--- Dataset content Enclosed Below ---
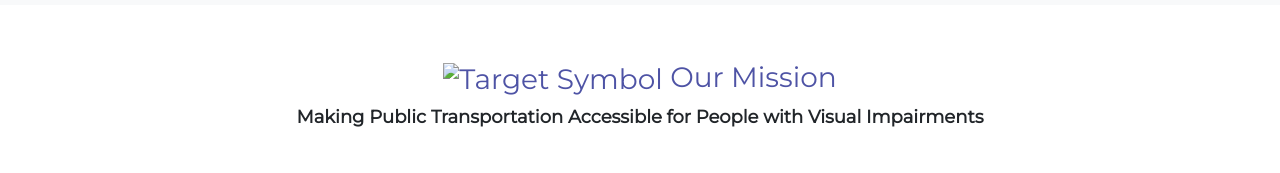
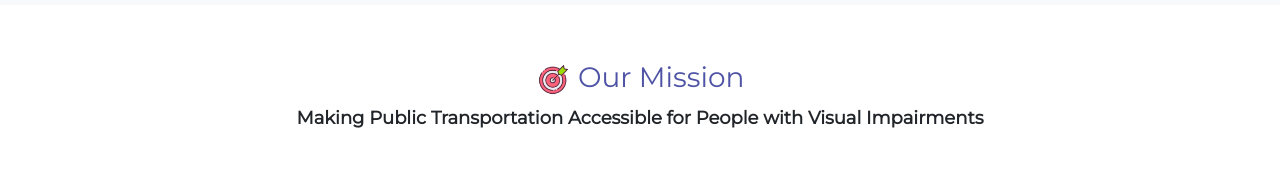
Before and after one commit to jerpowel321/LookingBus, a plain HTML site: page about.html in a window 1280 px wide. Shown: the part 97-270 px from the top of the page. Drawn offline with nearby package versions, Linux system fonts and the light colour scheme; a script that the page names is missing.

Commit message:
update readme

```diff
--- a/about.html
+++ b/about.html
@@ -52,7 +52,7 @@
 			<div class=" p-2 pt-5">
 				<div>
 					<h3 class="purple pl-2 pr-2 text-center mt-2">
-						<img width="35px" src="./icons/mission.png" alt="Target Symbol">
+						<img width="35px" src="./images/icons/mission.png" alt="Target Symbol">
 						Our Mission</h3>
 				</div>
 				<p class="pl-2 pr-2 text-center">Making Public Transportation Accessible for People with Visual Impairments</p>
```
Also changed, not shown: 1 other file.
--- End of Enclosed Dataset content ---
--- Dataset content Enclosed Below ---
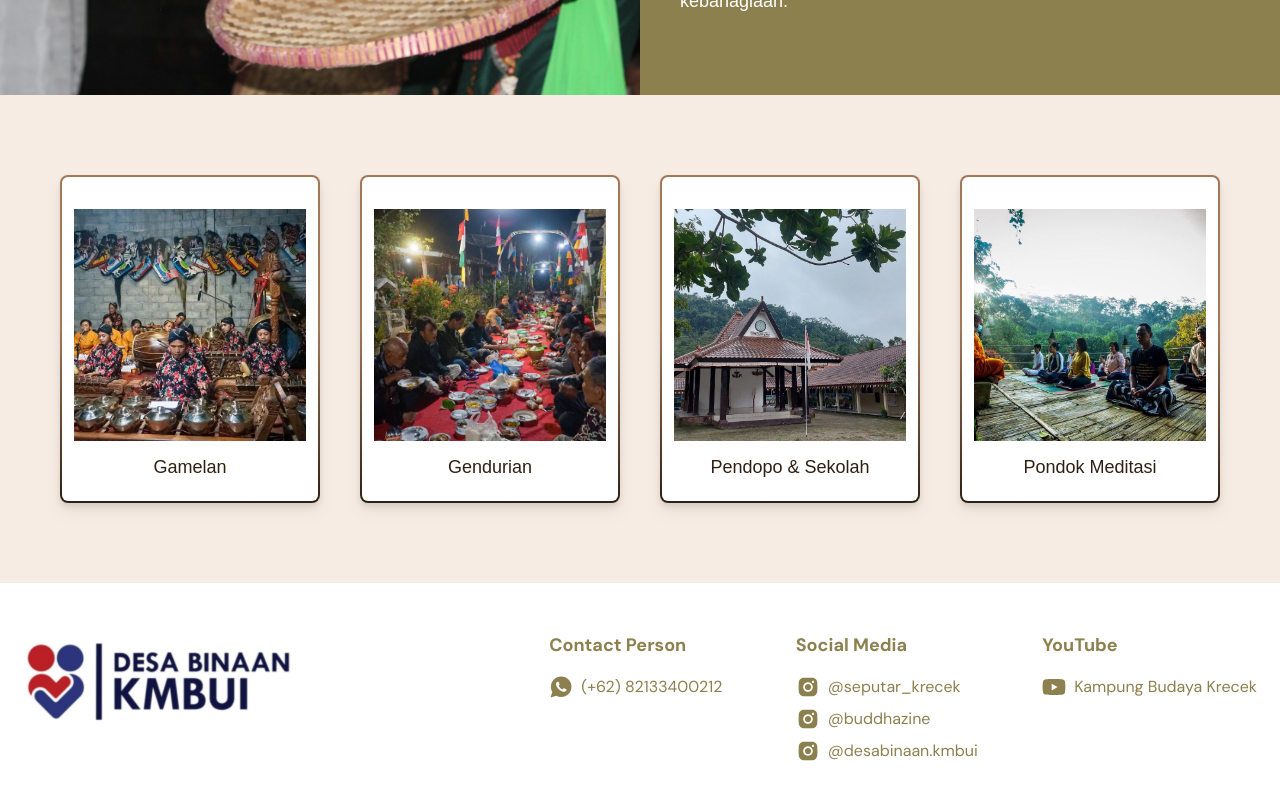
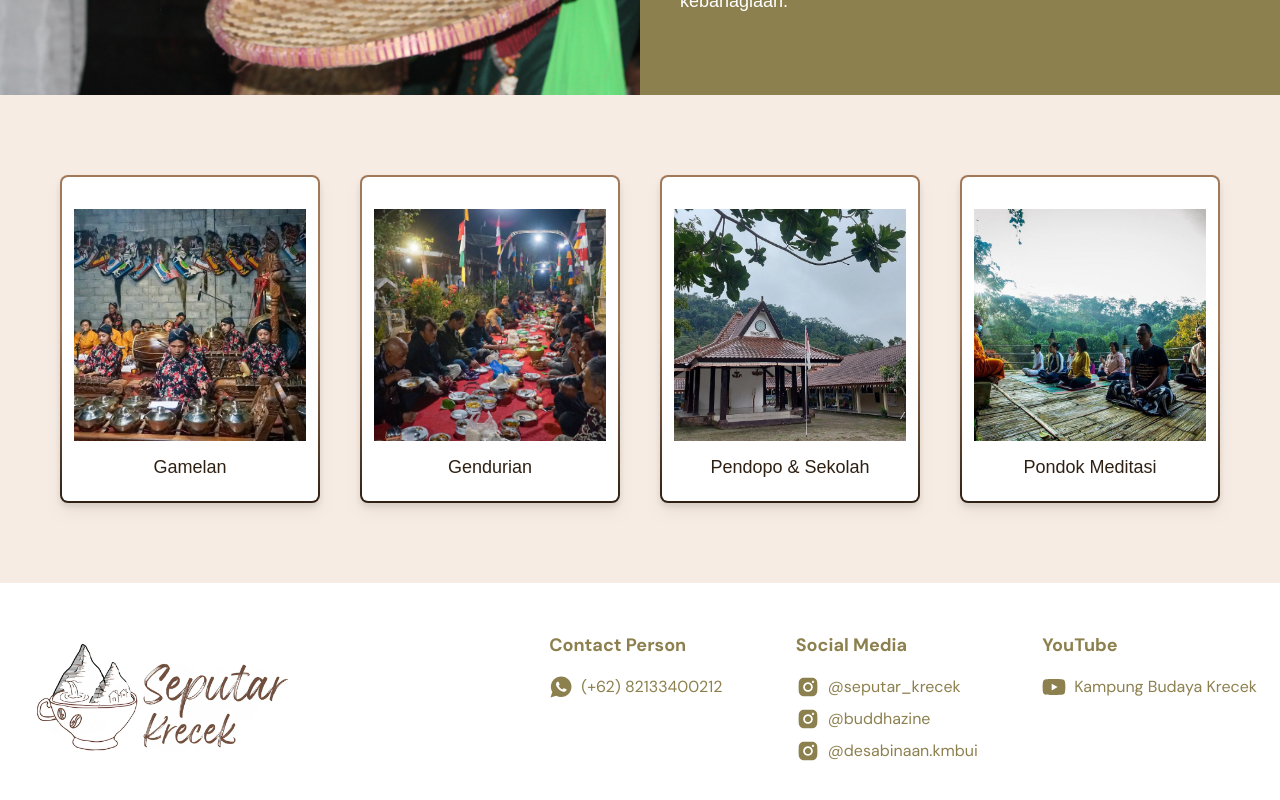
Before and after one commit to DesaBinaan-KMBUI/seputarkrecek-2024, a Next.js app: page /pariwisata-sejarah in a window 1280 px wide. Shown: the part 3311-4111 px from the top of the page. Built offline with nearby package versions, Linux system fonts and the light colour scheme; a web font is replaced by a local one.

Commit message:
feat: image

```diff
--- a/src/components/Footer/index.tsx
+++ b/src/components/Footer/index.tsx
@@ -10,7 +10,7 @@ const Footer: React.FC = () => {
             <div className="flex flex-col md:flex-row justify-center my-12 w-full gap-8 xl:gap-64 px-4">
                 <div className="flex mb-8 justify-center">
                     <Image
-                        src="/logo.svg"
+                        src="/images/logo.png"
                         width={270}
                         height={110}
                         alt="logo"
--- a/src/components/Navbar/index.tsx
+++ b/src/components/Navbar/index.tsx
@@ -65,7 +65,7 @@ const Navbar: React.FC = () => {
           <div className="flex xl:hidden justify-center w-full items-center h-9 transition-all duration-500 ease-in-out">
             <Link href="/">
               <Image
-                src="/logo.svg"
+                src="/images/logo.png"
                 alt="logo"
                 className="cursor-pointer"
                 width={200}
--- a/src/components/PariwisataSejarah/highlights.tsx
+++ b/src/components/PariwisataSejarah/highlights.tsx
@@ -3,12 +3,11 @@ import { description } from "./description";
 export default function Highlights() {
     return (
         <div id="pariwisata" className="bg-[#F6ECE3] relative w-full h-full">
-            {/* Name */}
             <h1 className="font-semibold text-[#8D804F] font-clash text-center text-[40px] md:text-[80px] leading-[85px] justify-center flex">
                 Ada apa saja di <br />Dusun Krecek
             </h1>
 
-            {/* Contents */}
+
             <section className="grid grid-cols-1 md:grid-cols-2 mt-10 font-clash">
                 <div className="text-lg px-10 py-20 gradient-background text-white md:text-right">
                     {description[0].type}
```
--- End of Enclosed Dataset content ---
• What you should do: Your answer should be the lines above that contain the word "index", copied out.

• Response area:
--- a/src/components/Footer/index.tsx
+++ b/src/components/Footer/index.tsx
--- a/src/components/Navbar/index.tsx
+++ b/src/components/Navbar/index.tsx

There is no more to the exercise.